Location: Richardson, TX
Posts: 7,271
. . . according to the court, how exactly is county property a sensitive place any more than a downtown gun shop?
The opinion makes it clear that the justices of the Ninth Circuit think the county has a compelling public health and safety interest in prohibiting guns from places where large numbers of people gather. They argue that the fairgrounds is a "sensitive place" as referenced in Heller (pg. 33 of the PDF).

In essence, they're saying that the individual's right to self-defense is overridden by the need to provide safety for the general public. I don't agree with their argument in this case and I think there's good reason to debate it, but IMHO it's hard to say whether this particular court case is the best avenue for that. After all, the whole reason behind the lawsuit is to allow a gun show to take place. Establishing a right to self-defense in public gathering places still wouldn't necessarily guarantee that the promoters would be able to hold their show, so it's hard to say how much further they will try to carry this argument.
If guns can be prohibited on any county property, any city property, and any federal property, Then what would remain of the second amendment? Government property is the PEOPLES property.
I don't think any mainstream court will agree with the absolutist argument that the 2A allows citizens to carry arms on all government land, including such places as courthouses, jails, and military bases. However, I think there's certainly room to argue whether they should be allowed in public gathering places.
There is way too much room for mischief here.
Yes, there is. However, IMHO there will probably be better opportunities to argue how far the right to self-defense extends into the public sphere. If an anti-gun local government tries to prohibit legal CHL holders from carrying in public gathering places- which IMHO is nearly inevitable- it will provide a much better avenue for arguing this point.
Does anyone have a sense of whether challenging this decision would risk overturning incorporation, since they weren't relying on non-incorporation to deny it?
I don't get that sense.

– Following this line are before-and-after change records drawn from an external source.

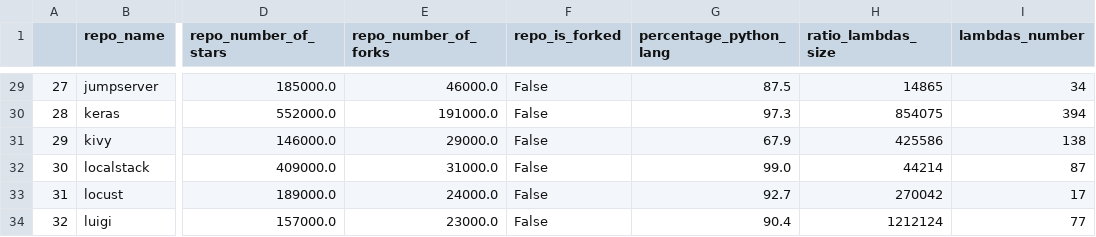
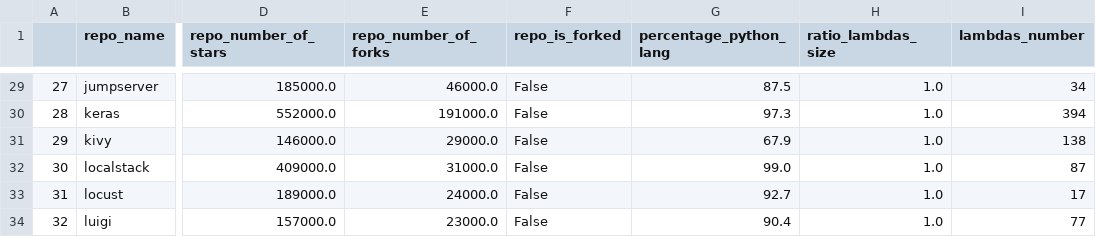
Before and after one commit to RANG1991/ResearchMethodsProjectHuji, a CSV file: df_repo_props_with_lambda_stat.csv, drawn as a sheet; only a part is shown, gaps mark what is left out; the diff covers the shown part only; the diff names each change by its address in the sheet, - before the commit and + after, or states it on an @@ line.

Commit message:
adding CDF of ratio between the number of lambdas and number of lines of code

```diff
--- a/df_repo_props_with_lambda_stat.csv
+++ b/df_repo_props_with_lambda_stat.csv
-H29 (ratio_lambdas_size): 14865
+H29 (ratio_lambdas_size): 1.0
-H30 (ratio_lambdas_size): 854075
+H30 (ratio_lambdas_size): 1.0
-H31 (ratio_lambdas_size): 425586
+H31 (ratio_lambdas_size): 1.0
-H32 (ratio_lambdas_size): 44214
+H32 (ratio_lambdas_size): 1.0
-H33 (ratio_lambdas_size): 270042
+H33 (ratio_lambdas_size): 1.0
-H34 (ratio_lambdas_size): 1212124
+H34 (ratio_lambdas_size): 1.0
```
Also changed, not shown: 27 edited cells elsewhere in this file, 1 other file.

"Smokey, this is not 'Nam. This is bowling. There are rules... MARK IT ZERO!!" - Walter Sobchak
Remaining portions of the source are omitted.